━━ PROVIDED RECORDS ━━

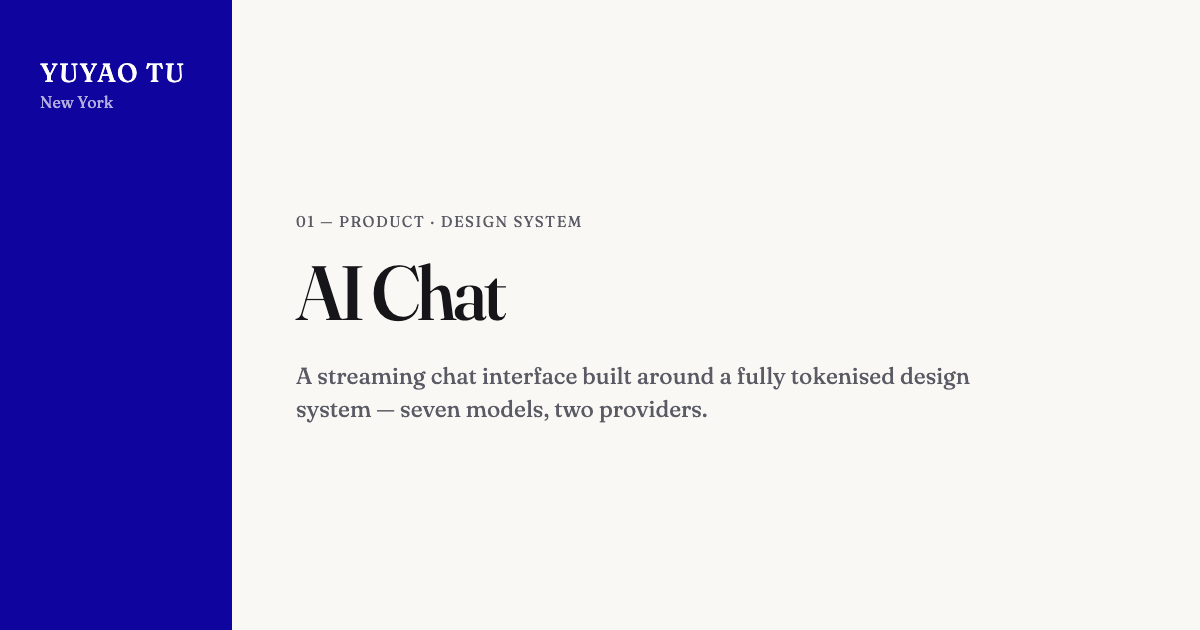
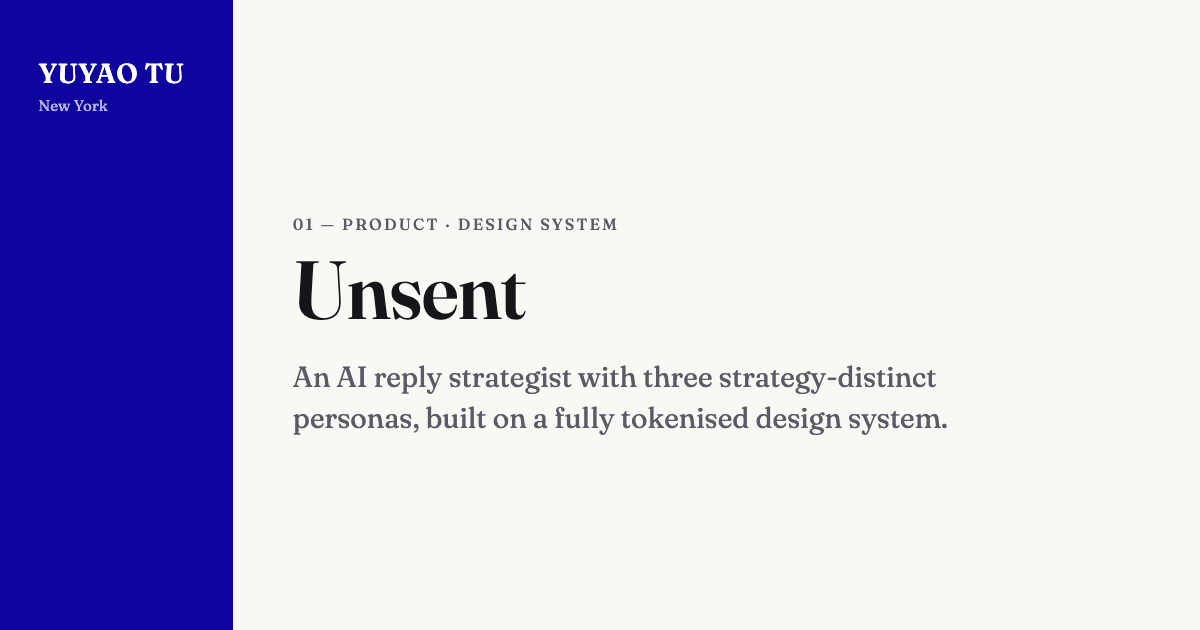
Rebrand case study 01 from AI Chat to Unsent
The project was rebranded to Unsent — an AI reply strategist with
strategy-distinct personas (Savage / Gentle / Veteran) on a Retro design
system. Bring the portfolio in line with what actually shipped.

- Index + rail title -> "AI Reply Strategist" (a value the reader gets at
  a glance); brand name "Unsent" carried in the meta line so it and the
  case study's own h1 introduce each other
- Case h1 "Unsent"; tighter lede; new "Why it exists" origin story that
  the vent/paste two-mode design falls out of
- Add persona-strategy and personaGuard (code-level safety) sections
- Retro palette description: dusty-pink ground, cream windows, coral +
  mustard accents, hard shadows
- Rewrite the contrast section for the light Retro theme with the real
  numbers — muted ink clearing AA on both grounds, status colours
  darkened ~18% off their translucent pills to clear 4.5:1
- Facts: 3 personas / 159 tokens / 119 tests, 10 suites
- Replace ai-chat.png with the new unsent.png; regenerate og-ai-chat.png

diff --git a/src/app/ai-chat/page.tsx b/src/app/ai-chat/page.tsx
@@ -2,13 +2,13 @@ import type { Metadata } from "next";
 import Image from "next/image";
 
 const DESCRIPTION =
-  "A streaming chat interface built around a fully tokenised design system — seven models, two providers.";
+  "An AI reply strategist with three strategy-distinct personas, built on a fully tokenised design system.";
 
 export const metadata: Metadata = {
-  title: "AI Chat",
+  title: "Unsent",
   description: DESCRIPTION,
   openGraph: {
-    title: "AI Chat — Yuyao Tu",
+    title: "Unsent — Yuyao Tu",
     description: DESCRIPTION,
     url: "/ai-chat",
     images: [{ url: "/og/og-ai-chat.png", width: 1200, height: 630 }],
@@ -29,21 +29,23 @@ const LINKS = [
 ];
 
 const FACTS = [
-  { value: "155", label: "design tokens" },
-  { value: "85", label: "tests, 7 suites" },
-  { value: "7", label: "models, 2 providers" },
+  { value: "3", label: "personas, orthogonal on strategy" },
+  { value: "159", label: "design tokens" },
+  { value: "119", label: "tests, 10 suites" },
 ];
 
 export default function AiChatPage() {
   return (
     <>
       <div className="case__eyebrow">01 — Product · Design system</div>
-      <h1 className="page-title">AI Chat</h1>
+      <h1 className="page-title">Unsent</h1>
 
       <p className="lede">
-        A streaming chat interface where the design system is the point. Seven
-        models across two providers, every value resolving through a token, and
-        the accessibility work done as engineering rather than as a checklist.
+        An AI reply strategist: you bring a hard message, it hands you words you
+        can actually send. It&rsquo;s built on a fully tokenised design system,
+        with the accessibility work done as engineering rather than as a
+        checklist — the craft underneath is as much the point here as the
+        product on top.
       </p>
 
       <div className="case__links">
@@ -59,10 +61,10 @@ export default function AiChatPage() {
           wait for lazy-loading to kick in. */}
       <div className="case__figure">
         <Image
-          src="/ai-chat.png"
-          alt="AI Chat interface — sidebar with conversation list, model selector, and the glass composer"
-          width={2880}
-          height={1626}
+          src="/unsent.png"
+          alt="Unsent interface — Veteran and Savage each answering the same pasted message with their own read and a copyable draft-reply card"
+          width={1972}
+          height={1666}
           priority
         />
       </div>
@@ -77,29 +79,104 @@ export default function AiChatPage() {
       </div>
 
       <section className="section">
-        <div className="section__label">The type scale is hand-tuned</div>
+        <div className="section__label">Why it exists</div>
         <div className="prose stack">
           <p>
-            A single mathematical ratio — 1.25×, 1.333× — has to compromise when
-            one scale serves both dense product UI and display type. So the ten
-            steps were tuned by role instead: tight at the small end where
-            information density matters, widening toward the display end where
-            impact does.
+            Some friends only call when things are falling apart. They feel in
+            floods; I think in straight lines — I can&rsquo;t always share the
+            feeling, but I can usually see the shape of what&rsquo;s happening.
+            Unsent is that friend without the part where even a good one fills
+            up: awake at 2am, warm enough to just listen, clear enough to name
+            what&rsquo;s really going on, and — when you ask — the words to send
+            back.
           </p>
           <p>
-            The four display steps are fluid, sized with{" "}
-            <code>clamp(min, A rem + B vw, max)</code> so headings scale
-            continuously between viewports rather than stepping at breakpoints.
-            The middle term mixes <code>rem</code> into <code>vw</code> on
-            purpose: a pure <code>vw</code> value ignores the reader&rsquo;s
-            browser font-size setting entirely, which fails WCAG 1.4.4.
+            The two modes fall straight out of that. Vent, and it just listens
+            in the persona&rsquo;s voice, then quietly offers a draft only if you
+            want one. Paste what they said, and it hands you the reply. There is
+            no mode switch to toggle — quoting the other person is itself the
+            signal that you want words back, so the interface never asks you to
+            classify your own message first.
+          </p>
+        </div>
+      </section>
+
+      <section className="section">
+        <div className="section__label">Personas differ on strategy, not tone</div>
+        <div className="prose stack">
+          <p>
+            The easy version of this product is one assistant with a tone
+            slider. The problem is that tone-only personas all give the same
+            advice in different accents. So the three advisors are orthogonal on{" "}
+            <em>strategy</em>, not wording: Savage cuts the losses, Gentle keeps
+            the thread alive, Veteran takes back the tempo. Put side by side on
+            the same message, they actually disagree about what to do.
           </p>
           <p>
-            Icon sizing is a separate scale. Several{" "}
-            <code>font-size</code> declarations were really sizing icon glyphs —
-            folding those into the type scale would mean resizing an avatar
-            perturbs body-copy proportions. Two unrelated concerns should not
-            share one control.
+            Getting there meant writing <em>style</em> and <em>strategy</em> as
+            two separate dimensions in the prompts, tuned over five rounds
+            against one fixed test input. Style alone and all three sound alike;
+            strategy alone and none of them has a personality. Every reply ends
+            in exactly one ready-to-send draft — the &ldquo;unsent&rdquo;
+            message the product is named for — that you copy in a click.
+          </p>
+        </div>
+      </section>
+
+      <section className="section">
+        <div className="section__label">A safety floor enforced in code, not the prompt</div>
+        <div className="prose stack">
+          <p>
+            A persona instructed to be blunt is one bad sample away from
+            advising something you can&rsquo;t take back. Because LLM output is
+            sampled rather than guaranteed, asking the prompt nicely is not a
+            control. So the shared safety floor lives in a{" "}
+            <code>personaGuard</code> that runs server-side after generation: it
+            parses the draft, checks banned phrases, and never lets any persona
+            recommend something irreversible.
+          </p>
+          <p>
+            Malformed output is validated, retried once, then degraded
+            gracefully rather than shown raw. The guard is a pure function with
+            its own test suite — the rule that &ldquo;no persona advises the
+            irreversible&rdquo; is verified in code, not left to trust in the
+            model.
+          </p>
+        </div>
+      </section>
+
+      <section className="section">
+        <div className="section__label">The whole look swapped by editing tokens, not components</div>
+        <div className="prose stack">
+          <p>
+            Every themeable value — colour, radius, shadow, font size, spacing —
+            resolves through a CSS variable rather than a literal. That is what
+            let the entire interface move from a dark glassmorphism theme to the
+            current
+            Retro system — a dusty-pink ground, cream windows, coral and mustard
+            accents, chunky black outlines, offset hard shadows — by editing
+            token{" "}
+            <em>values</em>, without touching a single component. The tokens
+            live in one file; the components only consume them.
+          </p>
+          <p>
+            The type scale is ten steps tuned by role rather than a single
+            ratio. A fixed 1.25× or 1.333× has to compromise when one scale
+            serves both dense product UI and display type, so the steps stay
+            tight at the small end where density matters and widen toward the
+            display end where impact does. The four display steps are fluid,
+            sized with <code>clamp(min, A rem + B vw, max)</code> so headings
+            scale continuously between viewports. The middle term mixes{" "}
+            <code>rem</code> into <code>vw</code> on purpose: a pure{" "}
+            <code>vw</code> value ignores the reader&rsquo;s browser font-size
+            setting entirely, which fails WCAG 1.4.4.
+          </p>
+          <p>
+            Icon sizing is a separate scale. Several <code>font-size</code>{" "}
+            declarations were really sizing icon and emoji glyphs — folding
+            those into the type scale would mean resizing an avatar perturbs
+            body-copy proportions. Two unrelated concerns should not share one
+            control.
           </p>
         </div>
       </section>
@@ -108,17 +185,21 @@ export default function AiChatPage() {
         <div className="section__label">Contrast measured, not declared</div>
         <div className="prose stack">
           <p>
-            Translucent surfaces mean a token&rsquo;s declared colour is not the
-            colour the text actually sits on. Muted ink and status colours were
-            darkened from the source design until small text cleared WCAG AA
-            against what <em>renders</em>, not against what the token says.
+            The same muted ink sits on two different grounds — the pink field
+            and the cream windows — so it was tuned to clear WCAG AA on both, not
+            just whichever ground the token happens to name. The status colours
+            needed more: the source design&rsquo;s green and amber landed near
+            3.3:1 on their translucent pills, under the 4.5:1 floor for the 14px
+            text sitting on them, so both were darkened about 18% until they
+            cleared it — same hue, measured against what <em>composites</em>, not
+            what the token declares.
           </p>
           <p>
-            Reduced motion collapses every transition to{" "}
-            <code>0.01ms</code> rather than <code>none</code>. Setting{" "}
-            <code>none</code> stops <code>transitionend</code> from ever firing,
-            which silently breaks any logic waiting on it — visually identical,
-            but the event contract survives.
+            Reduced motion collapses every transition to <code>0.01ms</code>{" "}
+            rather than <code>none</code>. Setting <code>none</code> stops{" "}
+            <code>transitionend</code> from ever firing, which silently breaks
+            any logic waiting on it — visually identical, but the event contract
+            survives.
           </p>
         </div>
       </section>
@@ -139,9 +220,9 @@ export default function AiChatPage() {
           <p>
             Hitting a limit returns <em>a stream, not an error</em>. The frames
             are identical in shape to a real model response, so a visitor
-            arriving after the quota is gone still sees streaming output,
-            Markdown rendering and syntax highlighting — rather than a red error
-            box that reads as a broken demo.
+            arriving after the quota is gone still sees output stream in, with
+            Markdown rendering, syntax highlighting and a working copy button —
+            rather than a red error box that reads as a broken demo.
           </p>
         </div>
       </section>

diff --git a/src/app/page.tsx b/src/app/page.tsx
@@ -6,8 +6,11 @@ const WORK = [
   {
     href: "/ai-chat",
     index: "01",
-    title: "AI Chat",
-    meta: "Design system · Streaming UI · 2026",
+    title: "AI Reply Strategist",
+    // The brand name leads the meta line so the index name and the case
+    // study's own h1 ("Unsent") introduce each other, rather than the visitor
+    // meeting an unexplained product name for the first time on click-through.
+    meta: "Unsent · AI personas · 2026",
   },
   {
     href: "/urban-studio",
@@ -37,8 +40,8 @@ export default function HomePage() {
 
       <p className="lede">
         Design developer. I work across brand, interface and production code —
-        most recently a design system for an AI chat product, and the brand and
-        storefront for a DTC nail label.
+        most recently an AI reply strategist built on a design system of my
+        own, and the brand and storefront for a DTC nail label.
       </p>
 
       <section className="section">

diff --git a/src/app/about/page.tsx b/src/app/about/page.tsx
@@ -29,8 +29,9 @@ export default function AboutPage() {
         </p>
 
         <p>
-          Two recent things: AI Chat, a chat app built on a design system of my
-          own; and Urban Studio, a press-on nail label where I set everything
+          Two recent things: Unsent, an AI reply strategist built on a design
+          system of my own; and Urban Studio, a press-on nail label where I set
+          everything
           from the brand to the storefront&rsquo;s templates. One is a product
           surface, the other a shopfront — and they turned out to be the same
           work. The detail is in the case studies, not in this paragraph.

diff --git a/src/app/components/Nav.tsx b/src/app/components/Nav.tsx
@@ -11,7 +11,7 @@ import { usePathname } from "next/navigation";
 // keeps the sequence intact instead of breaking the index with an odd item.
 const LINKS = [
   { href: "/", index: "00", title: "Home" },
-  { href: "/ai-chat", index: "01", title: "AI Chat" },
+  { href: "/ai-chat", index: "01", title: "AI Reply Strategist" },
   { href: "/urban-studio", index: "02", title: "Urban Studio" },
   { href: "/coursework", index: "03", title: "Coursework" },
   { href: "/about", index: "04", title: "About" },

━━━

[WHAT YOU WILL DO]
Show all lines from the data that contain "AiChatPage".

[THE ANSWER]
 export default function AiChatPage() {
@@ -59,10 +61,10 @@ export default function AiChatPage() {
@@ -77,29 +79,104 @@ export default function AiChatPage() {
@@ -108,17 +185,21 @@ export default function AiChatPage() {
@@ -139,9 +220,9 @@ export default function AiChatPage() {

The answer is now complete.